SOURCE DATA ▸
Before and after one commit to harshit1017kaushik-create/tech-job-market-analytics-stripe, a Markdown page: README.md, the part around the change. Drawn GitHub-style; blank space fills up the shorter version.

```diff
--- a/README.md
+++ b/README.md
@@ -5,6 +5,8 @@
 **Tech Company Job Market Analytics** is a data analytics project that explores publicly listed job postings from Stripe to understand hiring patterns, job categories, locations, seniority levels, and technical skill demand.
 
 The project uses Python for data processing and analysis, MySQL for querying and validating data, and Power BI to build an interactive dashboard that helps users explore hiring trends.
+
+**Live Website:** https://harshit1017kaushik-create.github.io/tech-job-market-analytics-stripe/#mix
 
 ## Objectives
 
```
* * *
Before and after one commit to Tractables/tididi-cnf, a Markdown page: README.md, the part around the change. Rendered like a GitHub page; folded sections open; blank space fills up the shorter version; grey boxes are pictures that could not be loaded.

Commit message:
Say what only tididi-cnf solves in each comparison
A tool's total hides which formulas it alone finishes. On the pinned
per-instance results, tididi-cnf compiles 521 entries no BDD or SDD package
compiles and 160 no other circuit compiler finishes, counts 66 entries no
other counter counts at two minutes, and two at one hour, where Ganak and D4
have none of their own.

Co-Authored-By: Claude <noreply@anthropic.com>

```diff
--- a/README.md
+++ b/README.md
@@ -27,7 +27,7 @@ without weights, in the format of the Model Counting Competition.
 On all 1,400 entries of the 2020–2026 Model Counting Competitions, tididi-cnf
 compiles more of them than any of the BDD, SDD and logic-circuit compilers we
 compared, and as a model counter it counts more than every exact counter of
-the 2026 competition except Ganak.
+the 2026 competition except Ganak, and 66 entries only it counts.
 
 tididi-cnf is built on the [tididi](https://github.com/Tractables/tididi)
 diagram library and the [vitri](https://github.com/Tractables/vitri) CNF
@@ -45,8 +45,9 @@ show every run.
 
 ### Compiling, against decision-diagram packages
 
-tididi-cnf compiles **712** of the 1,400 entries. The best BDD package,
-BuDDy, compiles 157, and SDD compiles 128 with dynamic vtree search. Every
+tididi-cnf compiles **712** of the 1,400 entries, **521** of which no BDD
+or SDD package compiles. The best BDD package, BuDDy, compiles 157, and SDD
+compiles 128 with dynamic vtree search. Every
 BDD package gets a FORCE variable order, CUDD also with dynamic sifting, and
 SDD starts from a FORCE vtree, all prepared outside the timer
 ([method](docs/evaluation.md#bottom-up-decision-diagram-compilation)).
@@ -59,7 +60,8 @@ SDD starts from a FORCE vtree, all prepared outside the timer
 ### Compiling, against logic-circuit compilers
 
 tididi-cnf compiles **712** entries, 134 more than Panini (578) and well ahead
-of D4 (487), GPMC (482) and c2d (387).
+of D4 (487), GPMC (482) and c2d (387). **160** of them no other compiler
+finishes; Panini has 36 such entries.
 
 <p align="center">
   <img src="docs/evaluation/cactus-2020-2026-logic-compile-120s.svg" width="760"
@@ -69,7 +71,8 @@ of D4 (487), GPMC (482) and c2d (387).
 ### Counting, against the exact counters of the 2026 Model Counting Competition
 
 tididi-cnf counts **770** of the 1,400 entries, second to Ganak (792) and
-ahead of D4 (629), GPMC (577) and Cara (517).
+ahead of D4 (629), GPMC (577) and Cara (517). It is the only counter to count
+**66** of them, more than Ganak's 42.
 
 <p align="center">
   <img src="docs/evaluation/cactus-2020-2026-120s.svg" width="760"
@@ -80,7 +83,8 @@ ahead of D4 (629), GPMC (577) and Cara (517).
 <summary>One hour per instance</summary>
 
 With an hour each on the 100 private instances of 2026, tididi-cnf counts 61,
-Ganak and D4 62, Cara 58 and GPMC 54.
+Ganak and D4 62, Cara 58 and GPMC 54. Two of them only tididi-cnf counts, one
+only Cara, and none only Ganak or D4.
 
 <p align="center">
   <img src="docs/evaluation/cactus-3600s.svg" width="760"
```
--
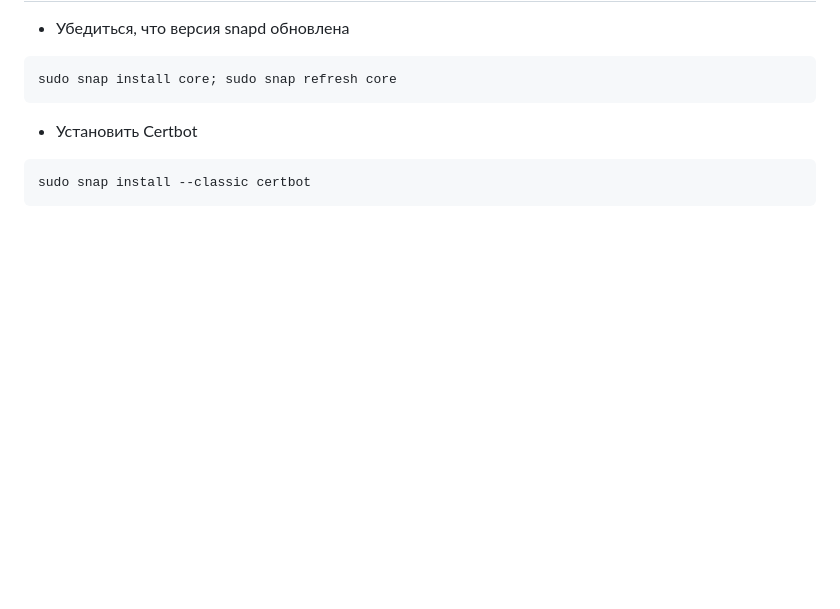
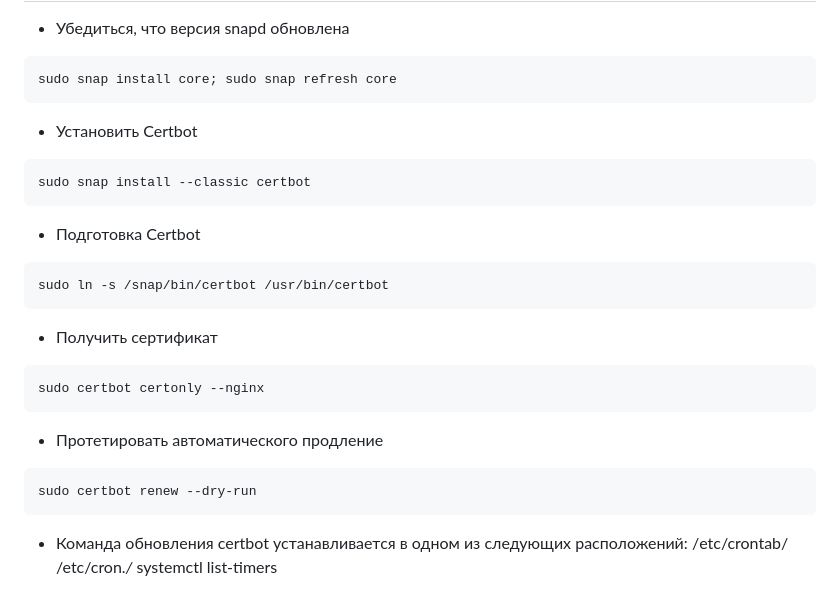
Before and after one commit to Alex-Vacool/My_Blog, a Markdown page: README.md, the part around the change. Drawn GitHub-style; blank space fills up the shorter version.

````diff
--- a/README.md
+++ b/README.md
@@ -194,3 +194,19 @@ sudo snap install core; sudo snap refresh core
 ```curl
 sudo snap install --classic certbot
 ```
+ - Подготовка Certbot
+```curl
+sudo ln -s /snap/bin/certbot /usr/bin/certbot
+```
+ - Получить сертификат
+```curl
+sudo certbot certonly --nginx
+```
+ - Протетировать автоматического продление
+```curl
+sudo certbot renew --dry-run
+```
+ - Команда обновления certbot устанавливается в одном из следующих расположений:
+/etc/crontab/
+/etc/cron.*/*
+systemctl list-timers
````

WORK REQUEST ▸ What lines of the material above include "Cara"? Copy each one.

ANSWER AREA ▸
-ahead of D4 (629), GPMC (577) and Cara (517).
+ahead of D4 (629), GPMC (577) and Cara (517). It is the only counter to count
@@ -80,7 +83,8 @@ ahead of D4 (629), GPMC (577) and Cara (517).
-Ganak and D4 62, Cara 58 and GPMC 54.
+Ganak and D4 62, Cara 58 and GPMC 54. Two of them only tididi-cnf counts, one
+only Cara, and none only Ganak or D4.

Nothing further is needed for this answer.